### TASK ITEM
Locate each line below that includes "Markdown" and reproduce it.

(SUPPLIED RECORDS begins)

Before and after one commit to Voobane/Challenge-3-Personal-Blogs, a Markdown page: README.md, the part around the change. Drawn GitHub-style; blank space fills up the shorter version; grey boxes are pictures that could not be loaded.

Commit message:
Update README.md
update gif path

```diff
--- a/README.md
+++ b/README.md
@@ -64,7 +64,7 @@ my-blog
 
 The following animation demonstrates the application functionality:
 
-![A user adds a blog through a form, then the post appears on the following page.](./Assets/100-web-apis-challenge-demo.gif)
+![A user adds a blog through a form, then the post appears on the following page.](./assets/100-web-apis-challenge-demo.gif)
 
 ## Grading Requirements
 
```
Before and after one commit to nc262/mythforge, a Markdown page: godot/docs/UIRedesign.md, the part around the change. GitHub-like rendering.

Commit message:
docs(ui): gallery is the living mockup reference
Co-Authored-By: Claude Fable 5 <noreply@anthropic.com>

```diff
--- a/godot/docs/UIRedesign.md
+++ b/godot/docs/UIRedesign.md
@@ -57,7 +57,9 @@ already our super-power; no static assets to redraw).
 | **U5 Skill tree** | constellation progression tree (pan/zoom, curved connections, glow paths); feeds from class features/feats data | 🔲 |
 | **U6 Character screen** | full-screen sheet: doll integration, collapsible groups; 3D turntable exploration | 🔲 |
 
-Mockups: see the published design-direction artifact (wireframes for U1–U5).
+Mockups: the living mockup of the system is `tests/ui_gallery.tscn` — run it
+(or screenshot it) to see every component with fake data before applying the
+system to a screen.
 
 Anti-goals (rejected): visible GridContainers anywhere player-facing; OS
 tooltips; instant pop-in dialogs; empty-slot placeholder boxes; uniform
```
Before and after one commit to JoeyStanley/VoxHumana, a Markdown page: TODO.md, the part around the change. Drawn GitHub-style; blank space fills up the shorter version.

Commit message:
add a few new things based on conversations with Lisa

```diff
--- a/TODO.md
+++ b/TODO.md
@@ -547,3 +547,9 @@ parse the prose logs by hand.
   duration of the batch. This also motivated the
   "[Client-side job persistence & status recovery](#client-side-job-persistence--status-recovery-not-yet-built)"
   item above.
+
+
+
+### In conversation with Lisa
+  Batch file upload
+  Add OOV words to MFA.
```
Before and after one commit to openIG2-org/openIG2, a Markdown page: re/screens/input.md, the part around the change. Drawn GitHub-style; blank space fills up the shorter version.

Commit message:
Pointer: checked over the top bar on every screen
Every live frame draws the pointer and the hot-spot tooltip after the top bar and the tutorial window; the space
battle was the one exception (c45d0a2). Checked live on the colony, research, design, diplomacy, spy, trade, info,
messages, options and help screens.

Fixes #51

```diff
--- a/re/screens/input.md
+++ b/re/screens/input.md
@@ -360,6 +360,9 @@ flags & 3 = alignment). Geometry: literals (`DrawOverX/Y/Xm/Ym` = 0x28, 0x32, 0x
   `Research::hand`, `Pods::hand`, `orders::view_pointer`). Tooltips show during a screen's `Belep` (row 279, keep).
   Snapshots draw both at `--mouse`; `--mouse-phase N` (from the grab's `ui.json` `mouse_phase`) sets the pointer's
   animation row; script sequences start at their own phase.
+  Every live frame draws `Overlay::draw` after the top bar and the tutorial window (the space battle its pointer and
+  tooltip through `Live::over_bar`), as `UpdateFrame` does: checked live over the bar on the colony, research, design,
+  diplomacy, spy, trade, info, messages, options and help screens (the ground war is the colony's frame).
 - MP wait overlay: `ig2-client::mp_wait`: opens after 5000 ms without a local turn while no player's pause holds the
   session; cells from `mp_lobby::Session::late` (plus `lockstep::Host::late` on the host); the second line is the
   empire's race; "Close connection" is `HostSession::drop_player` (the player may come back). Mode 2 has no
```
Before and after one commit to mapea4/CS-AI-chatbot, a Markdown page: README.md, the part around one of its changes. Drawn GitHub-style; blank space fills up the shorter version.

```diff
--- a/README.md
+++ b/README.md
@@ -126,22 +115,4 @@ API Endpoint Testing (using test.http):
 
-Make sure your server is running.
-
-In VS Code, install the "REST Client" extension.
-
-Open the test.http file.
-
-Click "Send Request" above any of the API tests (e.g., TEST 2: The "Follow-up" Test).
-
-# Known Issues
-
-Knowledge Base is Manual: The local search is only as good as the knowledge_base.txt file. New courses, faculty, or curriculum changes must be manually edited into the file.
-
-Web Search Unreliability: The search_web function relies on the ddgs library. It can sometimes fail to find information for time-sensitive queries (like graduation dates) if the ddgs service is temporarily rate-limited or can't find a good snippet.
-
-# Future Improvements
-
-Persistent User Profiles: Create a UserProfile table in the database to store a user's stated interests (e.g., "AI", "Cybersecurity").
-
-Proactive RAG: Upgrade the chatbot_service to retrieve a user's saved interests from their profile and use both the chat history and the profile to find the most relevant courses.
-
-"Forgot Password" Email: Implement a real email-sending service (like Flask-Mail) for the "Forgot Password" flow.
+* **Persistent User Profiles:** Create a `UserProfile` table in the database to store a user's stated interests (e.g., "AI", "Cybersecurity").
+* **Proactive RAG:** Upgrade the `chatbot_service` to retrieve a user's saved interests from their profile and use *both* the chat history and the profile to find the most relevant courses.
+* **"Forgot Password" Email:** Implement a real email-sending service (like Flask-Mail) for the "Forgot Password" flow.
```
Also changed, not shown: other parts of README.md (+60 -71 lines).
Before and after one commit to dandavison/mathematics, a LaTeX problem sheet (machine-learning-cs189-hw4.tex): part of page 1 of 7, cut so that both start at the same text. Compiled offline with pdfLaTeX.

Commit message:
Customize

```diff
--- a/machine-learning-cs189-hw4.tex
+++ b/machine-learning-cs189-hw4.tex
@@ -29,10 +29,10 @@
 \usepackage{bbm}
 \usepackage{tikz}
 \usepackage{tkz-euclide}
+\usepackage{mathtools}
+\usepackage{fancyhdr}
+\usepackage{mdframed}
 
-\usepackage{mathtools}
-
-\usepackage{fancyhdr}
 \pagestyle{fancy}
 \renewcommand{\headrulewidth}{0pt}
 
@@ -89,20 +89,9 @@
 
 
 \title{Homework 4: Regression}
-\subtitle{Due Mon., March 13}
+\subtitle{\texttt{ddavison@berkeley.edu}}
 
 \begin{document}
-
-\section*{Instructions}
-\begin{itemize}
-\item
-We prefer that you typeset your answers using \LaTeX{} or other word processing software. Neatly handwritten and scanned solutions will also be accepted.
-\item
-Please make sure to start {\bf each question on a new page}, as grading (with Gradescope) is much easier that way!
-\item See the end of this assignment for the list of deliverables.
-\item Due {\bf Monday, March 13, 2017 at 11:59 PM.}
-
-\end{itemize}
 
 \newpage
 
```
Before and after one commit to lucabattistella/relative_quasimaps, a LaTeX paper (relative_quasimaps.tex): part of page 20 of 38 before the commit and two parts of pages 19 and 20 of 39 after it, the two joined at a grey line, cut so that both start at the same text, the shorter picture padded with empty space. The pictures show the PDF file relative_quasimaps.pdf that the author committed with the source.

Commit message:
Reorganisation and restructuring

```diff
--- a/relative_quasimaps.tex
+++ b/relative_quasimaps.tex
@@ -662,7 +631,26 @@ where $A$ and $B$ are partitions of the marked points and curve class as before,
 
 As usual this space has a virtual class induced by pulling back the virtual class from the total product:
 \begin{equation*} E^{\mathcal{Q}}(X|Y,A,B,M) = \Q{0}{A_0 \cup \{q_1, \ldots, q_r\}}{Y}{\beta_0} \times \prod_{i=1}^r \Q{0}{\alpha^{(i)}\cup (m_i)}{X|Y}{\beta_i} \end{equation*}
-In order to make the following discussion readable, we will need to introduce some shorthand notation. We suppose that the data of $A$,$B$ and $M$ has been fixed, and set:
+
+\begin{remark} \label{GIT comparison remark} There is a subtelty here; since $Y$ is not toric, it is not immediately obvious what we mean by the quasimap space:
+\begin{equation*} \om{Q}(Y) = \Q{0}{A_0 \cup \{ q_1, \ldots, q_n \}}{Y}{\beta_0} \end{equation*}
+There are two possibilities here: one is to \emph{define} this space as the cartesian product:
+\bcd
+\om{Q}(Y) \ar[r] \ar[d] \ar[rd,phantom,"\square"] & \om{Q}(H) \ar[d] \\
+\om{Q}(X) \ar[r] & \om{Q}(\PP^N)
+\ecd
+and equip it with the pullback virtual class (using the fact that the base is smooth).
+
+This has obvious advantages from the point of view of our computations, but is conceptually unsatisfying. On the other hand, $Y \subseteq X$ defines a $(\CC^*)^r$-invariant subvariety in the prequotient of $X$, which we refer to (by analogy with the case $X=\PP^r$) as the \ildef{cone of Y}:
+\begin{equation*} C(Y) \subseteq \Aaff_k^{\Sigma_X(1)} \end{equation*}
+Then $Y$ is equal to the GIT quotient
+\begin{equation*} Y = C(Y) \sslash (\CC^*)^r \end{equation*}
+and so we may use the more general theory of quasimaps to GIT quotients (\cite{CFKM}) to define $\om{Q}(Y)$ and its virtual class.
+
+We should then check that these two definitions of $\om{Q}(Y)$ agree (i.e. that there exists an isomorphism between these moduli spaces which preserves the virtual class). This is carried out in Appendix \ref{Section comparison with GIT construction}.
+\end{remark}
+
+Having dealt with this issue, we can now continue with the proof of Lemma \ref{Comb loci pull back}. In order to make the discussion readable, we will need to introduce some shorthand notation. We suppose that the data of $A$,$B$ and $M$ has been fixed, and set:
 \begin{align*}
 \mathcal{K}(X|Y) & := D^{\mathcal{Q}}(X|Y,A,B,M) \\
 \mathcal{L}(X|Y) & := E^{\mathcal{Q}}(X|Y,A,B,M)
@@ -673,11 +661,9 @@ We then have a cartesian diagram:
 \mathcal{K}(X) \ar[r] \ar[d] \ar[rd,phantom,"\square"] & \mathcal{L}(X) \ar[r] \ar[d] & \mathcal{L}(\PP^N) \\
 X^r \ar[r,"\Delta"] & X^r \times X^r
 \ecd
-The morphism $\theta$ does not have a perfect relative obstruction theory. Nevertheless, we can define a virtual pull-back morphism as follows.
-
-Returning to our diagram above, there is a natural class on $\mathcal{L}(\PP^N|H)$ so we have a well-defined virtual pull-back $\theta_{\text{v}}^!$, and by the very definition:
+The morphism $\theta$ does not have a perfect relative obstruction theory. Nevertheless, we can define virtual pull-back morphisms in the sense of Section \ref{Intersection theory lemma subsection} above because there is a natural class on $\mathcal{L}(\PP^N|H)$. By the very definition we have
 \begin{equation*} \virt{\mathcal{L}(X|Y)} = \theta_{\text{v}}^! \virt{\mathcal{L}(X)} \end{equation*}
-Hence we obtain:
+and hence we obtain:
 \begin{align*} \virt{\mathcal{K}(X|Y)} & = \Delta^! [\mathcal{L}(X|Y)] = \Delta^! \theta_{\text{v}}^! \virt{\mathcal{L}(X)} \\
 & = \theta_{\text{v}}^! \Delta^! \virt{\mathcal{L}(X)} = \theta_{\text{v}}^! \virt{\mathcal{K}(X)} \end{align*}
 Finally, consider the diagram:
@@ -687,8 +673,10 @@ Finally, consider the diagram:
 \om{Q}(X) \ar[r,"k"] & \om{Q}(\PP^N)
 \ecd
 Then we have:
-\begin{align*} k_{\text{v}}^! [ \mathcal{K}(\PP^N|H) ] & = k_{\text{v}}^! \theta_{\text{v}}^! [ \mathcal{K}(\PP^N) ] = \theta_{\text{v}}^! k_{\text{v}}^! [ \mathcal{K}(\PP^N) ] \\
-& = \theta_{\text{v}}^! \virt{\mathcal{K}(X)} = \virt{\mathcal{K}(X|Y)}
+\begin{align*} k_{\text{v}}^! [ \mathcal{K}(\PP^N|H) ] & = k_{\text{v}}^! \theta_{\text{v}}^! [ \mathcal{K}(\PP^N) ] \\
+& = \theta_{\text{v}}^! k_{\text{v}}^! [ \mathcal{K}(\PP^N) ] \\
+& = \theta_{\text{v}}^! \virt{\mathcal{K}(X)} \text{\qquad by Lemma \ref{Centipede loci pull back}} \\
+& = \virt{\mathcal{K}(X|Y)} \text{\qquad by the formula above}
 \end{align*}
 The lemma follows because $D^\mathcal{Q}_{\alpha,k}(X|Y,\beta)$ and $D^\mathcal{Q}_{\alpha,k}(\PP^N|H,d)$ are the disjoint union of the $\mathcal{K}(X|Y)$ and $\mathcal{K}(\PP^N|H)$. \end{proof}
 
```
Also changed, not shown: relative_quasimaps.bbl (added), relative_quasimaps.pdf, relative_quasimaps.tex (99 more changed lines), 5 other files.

(SUPPLIED RECORDS ends)

### SOLUTION TO THIS PROBLEM
Before and after one commit to Voobane/Challenge-3-Personal-Blogs, a Markdown page: README.md, the part around the change. Drawn GitHub-style; blank space fills up the shorter version; grey boxes are pictures that could not be loaded.
Before and after one commit to nc262/mythforge, a Markdown page: godot/docs/UIRedesign.md, the part around the change. GitHub-like rendering.
Before and after one commit to JoeyStanley/VoxHumana, a Markdown page: TODO.md, the part around the change. Drawn GitHub-style; blank space fills up the shorter version.
Before and after one commit to openIG2-org/openIG2, a Markdown page: re/screens/input.md, the part around the change. Drawn GitHub-style; blank space fills up the shorter version.
Before and after one commit to mapea4/CS-AI-chatbot, a Markdown page: README.md, the part around one of its changes. Drawn GitHub-style; blank space fills up the shorter version.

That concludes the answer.